The Federal Communications Commission’s Enforcement Bureau has settled with Meruelo Radio Holdings for misusing Emergency Alert System (EAS) tones on the company’s classic Hip-Hop simulcast on KDAY Los Angeles and KDEY Riverside. ABC’s “Jimmy Kimmel Live,” AMC’s “The Walking Dead” and Discovery’s “Lone Star Law” were also part of the settlements for airing actual or simulated EAS or Wireless Emergency Alert (WEA) tones. The combined settlement amount was $300,000 in civil penalties.

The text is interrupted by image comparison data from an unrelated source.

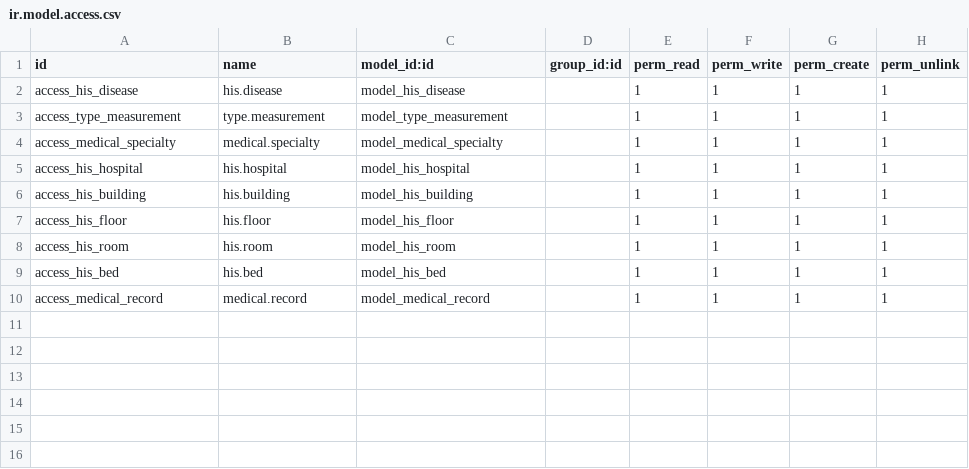
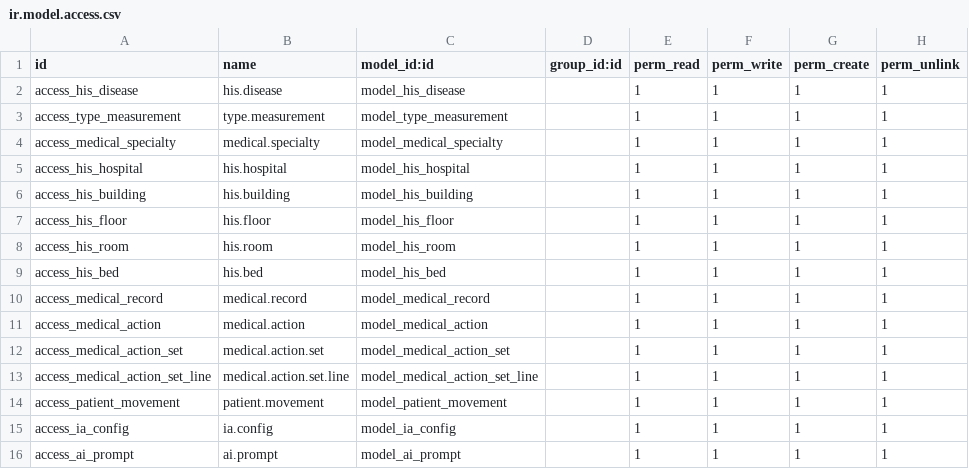
Before and after one commit to falconsoft3d/falconhis, a CSV file: base_his/security/ir.model.access.csv, drawn as a sheet; the diff names each change by its address in the sheet, - before the commit and + after, or states it on an @@ line.

```diff
--- a/base_his/security/ir.model.access.csv
+++ b/base_his/security/ir.model.access.csv
+row 11: access_medical_action | medical.action | model_medical_action |  | 1 | 1 | 1 | 1
+row 12: access_medical_action_set | medical.action.set | model_medical_action_set |  | 1 | 1 | 1 | 1
+row 13: access_medical_action_set_line | medical.action.set.line | model_medical_action_set_line |  | 1 | 1 | 1 | 1
+row 14: access_patient_movement | patient.movement | model_patient_movement |  | 1 | 1 | 1 | 1
+row 15: access_ia_config | ia.config | model_ia_config |  | 1 | 1 | 1 | 1
+row 16: access_ai_prompt | ai.prompt | model_ai_prompt |  | 1 | 1 | 1 | 1
```
Also changed, not shown: 21 other files.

In the fall of 2017, Meruelo’s KDAY and KDEY-FM included a simulation of an EAS attention signal in a promotion for its morning show. According to the FCC, the promo aired 106 times on KDAY and 33 times on KDEY. KDEY picked up the KDAY simulcast in October 2017. Meruelo admitted to the violation and agreed to pay a $67,000 civil penalty fine and committed to a compliance plan.

In announcing the settlements, the Enforcement Bureau says, “We remain concerned about the misuse of the EAS codes and EAS and WEA attention signals, or simulations thereof, to capture audience attention during advertisements; dramatic, entertainment, and educational programs, and at any other time that there is no genuine alert, authorized test, or authorized PSA about the EAS or WEA that is accompanied by an appropriate disclaimer. The FCC may issue sanctions for such violations, including, but not limited to, monetary forfeitures.”

In October 2018, an episode of ABC’s “Jimmy Kimmel Live” used a simulated WEA tone three times during a comedic sketch. ABC admitted to the violation, agreed to pay a $395,000 civil penalty and committed to a compliance plan.

AMC’s “The Walking Dead” twice included EAS tones in a February 2019 episode. AMC also admitted to the violation, agreed to pay a $104,000 civil penalty and committed to a compliance plan.

An episode of Discovery Channel’s “Lone Star Law” that aired between January and March 2018 included an actual WEA signal. As with the others named in the settlements, Discovery admitted to the violation, agreed to pay a $68,000 civil penalty and committed to a compliance plan.